### EXERCISE DATA
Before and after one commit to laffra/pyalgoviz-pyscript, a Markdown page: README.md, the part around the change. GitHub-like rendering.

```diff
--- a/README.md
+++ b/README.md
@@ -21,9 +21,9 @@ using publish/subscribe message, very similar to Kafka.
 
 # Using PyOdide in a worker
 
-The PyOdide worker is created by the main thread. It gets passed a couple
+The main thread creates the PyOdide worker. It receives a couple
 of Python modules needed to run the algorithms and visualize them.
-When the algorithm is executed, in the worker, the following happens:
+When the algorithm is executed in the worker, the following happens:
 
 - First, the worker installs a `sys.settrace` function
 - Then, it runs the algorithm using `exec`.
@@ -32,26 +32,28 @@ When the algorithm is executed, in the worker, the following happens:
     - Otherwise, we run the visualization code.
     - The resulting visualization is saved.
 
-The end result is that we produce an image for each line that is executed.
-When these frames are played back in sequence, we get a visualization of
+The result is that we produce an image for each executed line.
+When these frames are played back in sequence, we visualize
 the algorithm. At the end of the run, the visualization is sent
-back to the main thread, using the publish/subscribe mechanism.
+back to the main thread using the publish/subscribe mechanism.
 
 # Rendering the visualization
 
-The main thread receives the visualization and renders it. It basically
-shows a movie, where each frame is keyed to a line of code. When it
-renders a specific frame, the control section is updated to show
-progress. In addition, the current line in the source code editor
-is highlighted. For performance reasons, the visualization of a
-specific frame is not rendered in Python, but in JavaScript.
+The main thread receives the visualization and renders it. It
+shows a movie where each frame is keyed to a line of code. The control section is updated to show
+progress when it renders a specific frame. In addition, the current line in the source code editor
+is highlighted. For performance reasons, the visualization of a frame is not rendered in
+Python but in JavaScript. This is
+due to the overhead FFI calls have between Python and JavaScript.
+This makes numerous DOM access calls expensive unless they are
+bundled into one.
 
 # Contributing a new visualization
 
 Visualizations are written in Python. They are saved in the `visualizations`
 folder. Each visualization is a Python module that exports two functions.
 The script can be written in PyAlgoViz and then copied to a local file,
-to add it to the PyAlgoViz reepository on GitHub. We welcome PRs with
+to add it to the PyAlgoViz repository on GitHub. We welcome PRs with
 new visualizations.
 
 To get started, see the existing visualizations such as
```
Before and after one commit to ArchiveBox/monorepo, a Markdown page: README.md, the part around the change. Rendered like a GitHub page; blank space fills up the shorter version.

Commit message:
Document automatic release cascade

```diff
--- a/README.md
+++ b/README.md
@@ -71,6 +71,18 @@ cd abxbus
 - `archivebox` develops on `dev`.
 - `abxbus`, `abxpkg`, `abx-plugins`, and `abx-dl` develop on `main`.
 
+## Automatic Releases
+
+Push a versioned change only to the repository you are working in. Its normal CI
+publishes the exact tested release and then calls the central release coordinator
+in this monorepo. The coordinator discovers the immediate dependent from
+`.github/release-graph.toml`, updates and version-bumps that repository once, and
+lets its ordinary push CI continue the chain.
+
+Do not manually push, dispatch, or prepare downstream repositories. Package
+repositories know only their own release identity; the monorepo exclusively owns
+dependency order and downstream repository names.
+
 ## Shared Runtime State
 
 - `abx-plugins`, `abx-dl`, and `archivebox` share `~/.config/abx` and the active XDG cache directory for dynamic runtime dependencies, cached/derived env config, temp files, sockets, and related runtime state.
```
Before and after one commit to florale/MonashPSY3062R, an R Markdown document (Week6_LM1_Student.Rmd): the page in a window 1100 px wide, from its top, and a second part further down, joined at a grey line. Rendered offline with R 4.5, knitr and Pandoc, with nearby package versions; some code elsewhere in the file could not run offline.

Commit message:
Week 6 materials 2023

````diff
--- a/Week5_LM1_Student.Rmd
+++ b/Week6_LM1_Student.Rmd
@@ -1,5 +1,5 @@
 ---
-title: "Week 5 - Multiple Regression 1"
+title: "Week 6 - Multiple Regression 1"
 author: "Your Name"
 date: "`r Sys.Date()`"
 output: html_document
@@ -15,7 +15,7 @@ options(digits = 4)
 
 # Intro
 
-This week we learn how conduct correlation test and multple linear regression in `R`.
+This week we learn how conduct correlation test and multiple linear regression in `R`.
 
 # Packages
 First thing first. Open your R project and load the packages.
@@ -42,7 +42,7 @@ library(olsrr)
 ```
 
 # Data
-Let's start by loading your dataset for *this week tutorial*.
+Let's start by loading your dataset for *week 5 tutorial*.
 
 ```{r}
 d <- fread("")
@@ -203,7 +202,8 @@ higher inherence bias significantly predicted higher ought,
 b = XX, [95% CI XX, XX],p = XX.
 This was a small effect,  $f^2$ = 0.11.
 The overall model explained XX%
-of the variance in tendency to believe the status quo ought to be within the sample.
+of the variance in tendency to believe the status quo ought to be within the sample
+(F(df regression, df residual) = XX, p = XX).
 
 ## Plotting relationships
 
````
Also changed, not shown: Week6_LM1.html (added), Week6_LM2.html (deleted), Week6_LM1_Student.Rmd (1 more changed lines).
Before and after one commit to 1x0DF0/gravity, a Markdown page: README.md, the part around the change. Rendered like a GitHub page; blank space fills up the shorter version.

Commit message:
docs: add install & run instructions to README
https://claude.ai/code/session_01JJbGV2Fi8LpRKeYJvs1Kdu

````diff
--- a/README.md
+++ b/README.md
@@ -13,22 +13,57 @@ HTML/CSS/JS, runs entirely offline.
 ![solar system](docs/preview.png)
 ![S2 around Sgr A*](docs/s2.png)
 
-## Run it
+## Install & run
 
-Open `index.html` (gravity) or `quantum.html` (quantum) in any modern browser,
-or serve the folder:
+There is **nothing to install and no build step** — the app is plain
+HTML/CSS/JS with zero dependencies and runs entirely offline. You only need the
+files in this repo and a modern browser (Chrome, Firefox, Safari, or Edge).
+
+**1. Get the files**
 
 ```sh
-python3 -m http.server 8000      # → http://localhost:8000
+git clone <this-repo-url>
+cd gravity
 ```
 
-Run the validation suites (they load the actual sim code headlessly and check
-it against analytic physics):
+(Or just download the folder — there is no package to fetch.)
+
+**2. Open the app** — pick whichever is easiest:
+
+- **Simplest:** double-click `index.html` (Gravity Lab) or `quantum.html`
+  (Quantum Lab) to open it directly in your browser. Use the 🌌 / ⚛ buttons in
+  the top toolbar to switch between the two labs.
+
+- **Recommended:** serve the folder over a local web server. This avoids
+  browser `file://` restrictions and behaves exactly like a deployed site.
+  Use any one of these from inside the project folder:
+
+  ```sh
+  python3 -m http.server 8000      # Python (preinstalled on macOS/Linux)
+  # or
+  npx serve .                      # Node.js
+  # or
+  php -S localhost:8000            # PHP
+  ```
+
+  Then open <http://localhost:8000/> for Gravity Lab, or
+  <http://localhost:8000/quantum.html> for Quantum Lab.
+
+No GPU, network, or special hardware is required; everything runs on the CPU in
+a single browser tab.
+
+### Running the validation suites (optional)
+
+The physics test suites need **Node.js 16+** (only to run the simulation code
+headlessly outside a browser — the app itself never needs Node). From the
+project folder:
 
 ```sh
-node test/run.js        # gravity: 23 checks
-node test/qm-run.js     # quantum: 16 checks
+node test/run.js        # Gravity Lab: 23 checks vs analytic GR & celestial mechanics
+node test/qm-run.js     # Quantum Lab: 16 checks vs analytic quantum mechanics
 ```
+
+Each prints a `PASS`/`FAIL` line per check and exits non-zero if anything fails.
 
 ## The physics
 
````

### WORK TO BE COMPLETED
What is needed here is an exact reproduction of all the entries.

### COMPLETED EXERCISE
Before and after one commit to laffra/pyalgoviz-pyscript, a Markdown page: README.md, the part around the change. GitHub-like rendering.

```diff
--- a/README.md
+++ b/README.md
@@ -21,9 +21,9 @@ using publish/subscribe message, very similar to Kafka.
 
 # Using PyOdide in a worker
 
-The PyOdide worker is created by the main thread. It gets passed a couple
+The main thread creates the PyOdide worker. It receives a couple
 of Python modules needed to run the algorithms and visualize them.
-When the algorithm is executed, in the worker, the following happens:
+When the algorithm is executed in the worker, the following happens:
 
 - First, the worker installs a `sys.settrace` function
 - Then, it runs the algorithm using `exec`.
@@ -32,26 +32,28 @@ When the algorithm is executed, in the worker, the following happens:
     - Otherwise, we run the visualization code.
     - The resulting visualization is saved.
 
-The end result is that we produce an image for each line that is executed.
-When these frames are played back in sequence, we get a visualization of
+The result is that we produce an image for each executed line.
+When these frames are played back in sequence, we visualize
 the algorithm. At the end of the run, the visualization is sent
-back to the main thread, using the publish/subscribe mechanism.
+back to the main thread using the publish/subscribe mechanism.
 
 # Rendering the visualization
 
-The main thread receives the visualization and renders it. It basically
-shows a movie, where each frame is keyed to a line of code. When it
-renders a specific frame, the control section is updated to show
-progress. In addition, the current line in the source code editor
-is highlighted. For performance reasons, the visualization of a
-specific frame is not rendered in Python, but in JavaScript.
+The main thread receives the visualization and renders it. It
+shows a movie where each frame is keyed to a line of code. The control section is updated to show
+progress when it renders a specific frame. In addition, the current line in the source code editor
+is highlighted. For performance reasons, the visualization of a frame is not rendered in
+Python but in JavaScript. This is
+due to the overhead FFI calls have between Python and JavaScript.
+This makes numerous DOM access calls expensive unless they are
+bundled into one.
 
 # Contributing a new visualization
 
 Visualizations are written in Python. They are saved in the `visualizations`
 folder. Each visualization is a Python module that exports two functions.
 The script can be written in PyAlgoViz and then copied to a local file,
-to add it to the PyAlgoViz reepository on GitHub. We welcome PRs with
+to add it to the PyAlgoViz repository on GitHub. We welcome PRs with
 new visualizations.
 
 To get started, see the existing visualizations such as
```
Before and after one commit to ArchiveBox/monorepo, a Markdown page: README.md, the part around the change. Rendered like a GitHub page; blank space fills up the shorter version.

Commit message:
Document automatic release cascade

```diff
--- a/README.md
+++ b/README.md
@@ -71,6 +71,18 @@ cd abxbus
 - `archivebox` develops on `dev`.
 - `abxbus`, `abxpkg`, `abx-plugins`, and `abx-dl` develop on `main`.
 
+## Automatic Releases
+
+Push a versioned change only to the repository you are working in. Its normal CI
+publishes the exact tested release and then calls the central release coordinator
+in this monorepo. The coordinator discovers the immediate dependent from
+`.github/release-graph.toml`, updates and version-bumps that repository once, and
+lets its ordinary push CI continue the chain.
+
+Do not manually push, dispatch, or prepare downstream repositories. Package
+repositories know only their own release identity; the monorepo exclusively owns
+dependency order and downstream repository names.
+
 ## Shared Runtime State
 
 - `abx-plugins`, `abx-dl`, and `archivebox` share `~/.config/abx` and the active XDG cache directory for dynamic runtime dependencies, cached/derived env config, temp files, sockets, and related runtime state.
```
Before and after one commit to florale/MonashPSY3062R, an R Markdown document (Week6_LM1_Student.Rmd): the page in a window 1100 px wide, from its top, and a second part further down, joined at a grey line. Rendered offline with R 4.5, knitr and Pandoc, with nearby package versions; some code elsewhere in the file could not run offline.

Commit message:
Week 6 materials 2023

````diff
--- a/Week5_LM1_Student.Rmd
+++ b/Week6_LM1_Student.Rmd
@@ -1,5 +1,5 @@
 ---
-title: "Week 5 - Multiple Regression 1"
+title: "Week 6 - Multiple Regression 1"
 author: "Your Name"
 date: "`r Sys.Date()`"
 output: html_document
@@ -15,7 +15,7 @@ options(digits = 4)
 
 # Intro
 
-This week we learn how conduct correlation test and multple linear regression in `R`.
+This week we learn how conduct correlation test and multiple linear regression in `R`.
 
 # Packages
 First thing first. Open your R project and load the packages.
@@ -42,7 +42,7 @@ library(olsrr)
 ```
 
 # Data
-Let's start by loading your dataset for *this week tutorial*.
+Let's start by loading your dataset for *week 5 tutorial*.
 
 ```{r}
 d <- fread("")
@@ -203,7 +202,8 @@ higher inherence bias significantly predicted higher ought,
 b = XX, [95% CI XX, XX],p = XX.
 This was a small effect,  $f^2$ = 0.11.
 The overall model explained XX%
-of the variance in tendency to believe the status quo ought to be within the sample.
+of the variance in tendency to believe the status quo ought to be within the sample
+(F(df regression, df residual) = XX, p = XX).
 
 ## Plotting relationships
 
````
Also changed, not shown: Week6_LM1.html (added), Week6_LM2.html (deleted), Week6_LM1_Student.Rmd (1 more changed lines).
Before and after one commit to 1x0DF0/gravity, a Markdown page: README.md, the part around the change. Rendered like a GitHub page; blank space fills up the shorter version.

Commit message:
docs: add install & run instructions to README
https://claude.ai/code/session_01JJbGV2Fi8LpRKeYJvs1Kdu

````diff
--- a/README.md
+++ b/README.md
@@ -13,22 +13,57 @@ HTML/CSS/JS, runs entirely offline.
 ![solar system](docs/preview.png)
 ![S2 around Sgr A*](docs/s2.png)
 
-## Run it
+## Install & run
 
-Open `index.html` (gravity) or `quantum.html` (quantum) in any modern browser,
-or serve the folder:
+There is **nothing to install and no build step** — the app is plain
+HTML/CSS/JS with zero dependencies and runs entirely offline. You only need the
+files in this repo and a modern browser (Chrome, Firefox, Safari, or Edge).
+
+**1. Get the files**
 
 ```sh
-python3 -m http.server 8000      # → http://localhost:8000
+git clone <this-repo-url>
+cd gravity
 ```
 
-Run the validation suites (they load the actual sim code headlessly and check
-it against analytic physics):
+(Or just download the folder — there is no package to fetch.)
+
+**2. Open the app** — pick whichever is easiest:
+
+- **Simplest:** double-click `index.html` (Gravity Lab) or `quantum.html`
+  (Quantum Lab) to open it directly in your browser. Use the 🌌 / ⚛ buttons in
+  the top toolbar to switch between the two labs.
+
+- **Recommended:** serve the folder over a local web server. This avoids
+  browser `file://` restrictions and behaves exactly like a deployed site.
+  Use any one of these from inside the project folder:
+
+  ```sh
+  python3 -m http.server 8000      # Python (preinstalled on macOS/Linux)
+  # or
+  npx serve .                      # Node.js
+  # or
+  php -S localhost:8000            # PHP
+  ```
+
+  Then open <http://localhost:8000/> for Gravity Lab, or
+  <http://localhost:8000/quantum.html> for Quantum Lab.
+
+No GPU, network, or special hardware is required; everything runs on the CPU in
+a single browser tab.
+
+### Running the validation suites (optional)
+
+The physics test suites need **Node.js 16+** (only to run the simulation code
+headlessly outside a browser — the app itself never needs Node). From the
+project folder:
 
 ```sh
-node test/run.js        # gravity: 23 checks
-node test/qm-run.js     # quantum: 16 checks
+node test/run.js        # Gravity Lab: 23 checks vs analytic GR & celestial mechanics
+node test/qm-run.js     # Quantum Lab: 16 checks vs analytic quantum mechanics
 ```
+
+Each prints a `PASS`/`FAIL` line per check and exits non-zero if anything fails.
 
 ## The physics
 
````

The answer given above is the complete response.